▸ About this task:
Where the records below begin, start copying, and stop after the line that contains "backoff sampai WATCHER_POLL_MAX_BACKOFF_SEC, dedupe"; reproduce every line exactly but omit pictures.

▸ The records:
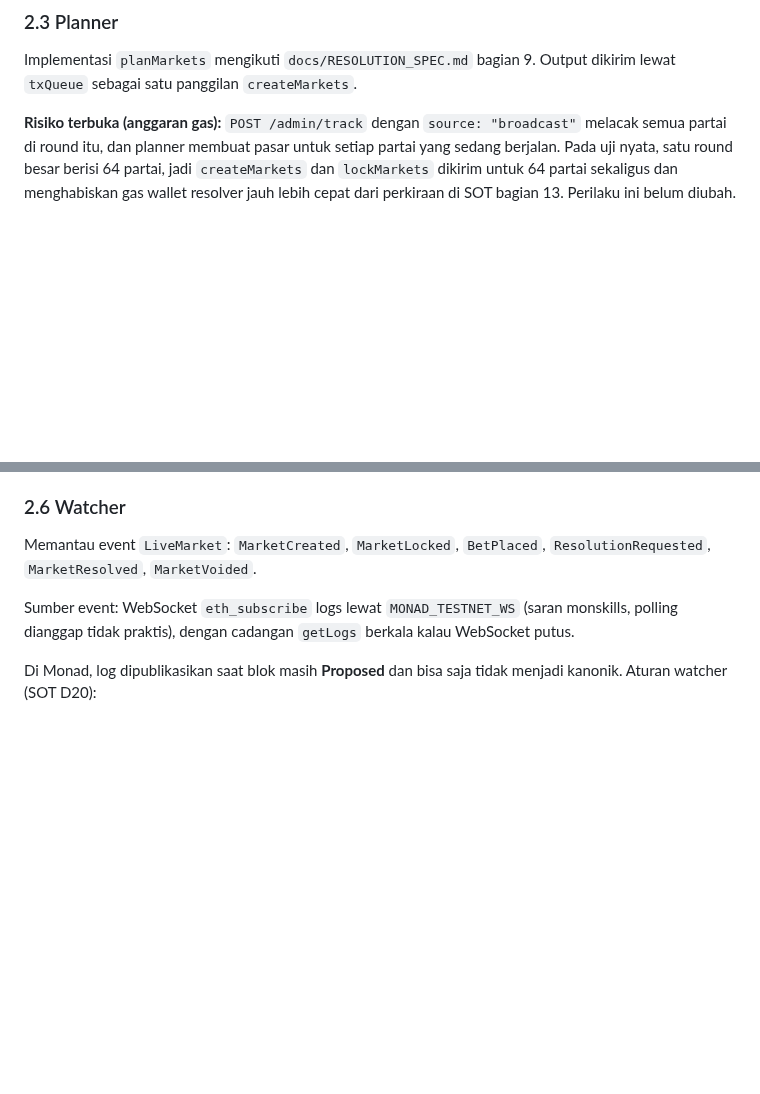
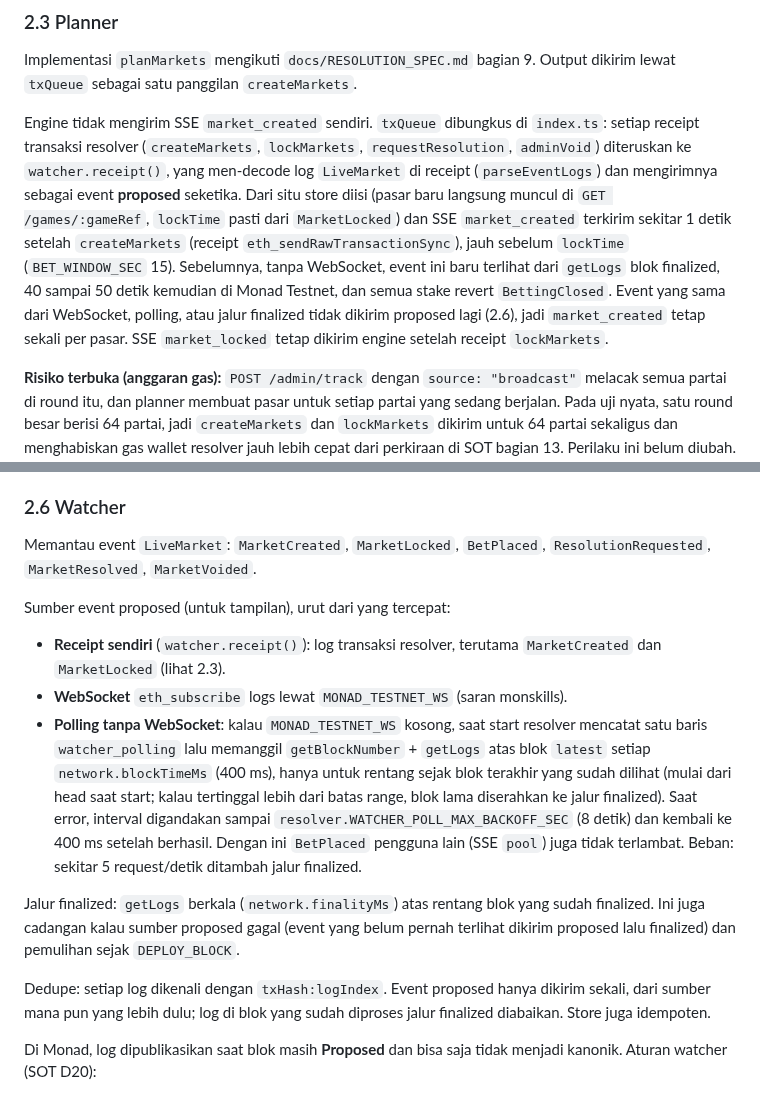
Before and after one commit to danustaif/movemarket-source, a Markdown page: docs/RESOLVER_SERVICE.md, 2 parts joined by grey strips. Drawn GitHub-style; blank space fills up the shorter version.

Commit message:
docs: sumber market_created dari receipt dan polling proposed tanpa WebSocket
RESOLVER_SERVICE.md 2.3 dan 2.6: receipt transaksi resolver jadi event
proposed seketika, polling getLogs blok latest tiap blockTimeMs dengan
backoff sampai WATCHER_POLL_MAX_BACKOFF_SEC, dedupe txHash:logIndex.

Co-Authored-By: Claude Opus 5.5 (1M context) <noreply@anthropic.com>

```diff
--- a/docs/RESOLVER_SERVICE.md
+++ b/docs/RESOLVER_SERVICE.md
@@ -97,6 +97,8 @@ interface GameState {
 
 Implementasi `planMarkets` mengikuti `docs/RESOLUTION_SPEC.md` bagian 9. Output dikirim lewat `txQueue` sebagai satu panggilan `createMarkets`.
 
+Engine tidak mengirim SSE `market_created` sendiri. `txQueue` dibungkus di `index.ts`: setiap receipt transaksi resolver (`createMarkets`, `lockMarkets`, `requestResolution`, `adminVoid`) diteruskan ke `watcher.receipt()`, yang men-decode log `LiveMarket` di receipt (`parseEventLogs`) dan mengirimnya sebagai event **proposed** seketika. Dari situ store diisi (pasar baru langsung muncul di `GET /games/:gameRef`, `lockTime` pasti dari `MarketLocked`) dan SSE `market_created` terkirim sekitar 1 detik setelah `createMarkets` (receipt `eth_sendRawTransactionSync`), jauh sebelum `lockTime` (`BET_WINDOW_SEC` 15). Sebelumnya, tanpa WebSocket, event ini baru terlihat dari `getLogs` blok finalized, 40 sampai 50 detik kemudian di Monad Testnet, dan semua stake revert `BettingClosed`. Event yang sama dari WebSocket, polling, atau jalur finalized tidak dikirim proposed lagi (2.6), jadi `market_created` tetap sekali per pasar. SSE `market_locked` tetap dikirim engine setelah receipt `lockMarkets`.
+
 **Risiko terbuka (anggaran gas):** `POST /admin/track` dengan `source: "broadcast"` melacak semua partai di round itu, dan planner membuat pasar untuk setiap partai yang sedang berjalan. Pada uji nyata, satu round besar berisi 64 partai, jadi `createMarkets` dan `lockMarkets` dikirim untuk 64 partai sekaligus dan menghabiskan gas wallet resolver jauh lebih cepat dari perkiraan di SOT bagian 13. Perilaku ini belum diubah. Operator sebaiknya melacak round kecil atau hanya partai terpilih, dan memakai `POST /admin/untrack` untuk partai yang tidak perlu dibuatkan pasar.
 
 ### 2.3a Locker (kunci ply)
@@ -138,7 +140,14 @@ Stream broadcast bisa mengirim ulang PGN dengan langkah yang dikoreksi (misalnya
 
 Memantau event `LiveMarket`: `MarketCreated`, `MarketLocked`, `BetPlaced`, `ResolutionRequested`, `MarketResolved`, `MarketVoided`.
 
-Sumber event: WebSocket `eth_subscribe` logs lewat `MONAD_TESTNET_WS` (saran monskills, polling dianggap tidak praktis), dengan cadangan `getLogs` berkala kalau WebSocket putus.
+Sumber event proposed (untuk tampilan), urut dari yang tercepat:
+- **Receipt sendiri** (`watcher.receipt()`): log transaksi resolver, terutama `MarketCreated` dan `MarketLocked` (lihat 2.3).
+- **WebSocket** `eth_subscribe` logs lewat `MONAD_TESTNET_WS` (saran monskills).
+- **Polling tanpa WebSocket**: kalau `MONAD_TESTNET_WS` kosong, saat start resolver mencatat satu baris `watcher_polling` lalu memanggil `getBlockNumber` + `getLogs` atas blok `latest` setiap `network.blockTimeMs` (400 ms), hanya untuk rentang sejak blok terakhir yang sudah dilihat (mulai dari head saat start; kalau tertinggal lebih dari batas range, blok lama diserahkan ke jalur finalized). Saat error, interval digandakan sampai `resolver.WATCHER_POLL_MAX_BACKOFF_SEC` (8 detik) dan kembali ke 400 ms setelah berhasil. Dengan ini `BetPlaced` pengguna lain (SSE `pool`) juga tidak terlambat. Beban: sekitar 5 request/detik ditambah jalur finalized.
+
+Jalur finalized: `getLogs` berkala (`network.finalityMs`) atas rentang blok yang sudah finalized. Ini juga cadangan kalau sumber proposed gagal (event yang belum pernah terlihat dikirim proposed lalu finalized) dan pemulihan sejak `DEPLOY_BLOCK`.
+
+Dedupe: setiap log dikenali dengan `txHash:logIndex`. Event proposed hanya dikirim sekali, dari sumber mana pun yang lebih dulu; log di blok yang sudah diproses jalur finalized diabaikan. Store juga idempoten.
 
 Di Monad, log dipublikasikan saat blok masih **Proposed** dan bisa saja tidak menjadi kanonik. Aturan watcher (SOT D20):
 - Event untuk tampilan (`BetPlaced` untuk SSE `pool`, `MarketCreated`, `MarketLocked`) boleh diteruskan langsung.
```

▸ Task solution:
Before and after one commit to danustaif/movemarket-source, a Markdown page: docs/RESOLVER_SERVICE.md, 2 parts joined by grey strips. Drawn GitHub-style; blank space fills up the shorter version.

Commit message:
docs: sumber market_created dari receipt dan polling proposed tanpa WebSocket
RESOLVER_SERVICE.md 2.3 dan 2.6: receipt transaksi resolver jadi event
proposed seketika, polling getLogs blok latest tiap blockTimeMs dengan
backoff sampai WATCHER_POLL_MAX_BACKOFF_SEC, dedupe txHash:logIndex.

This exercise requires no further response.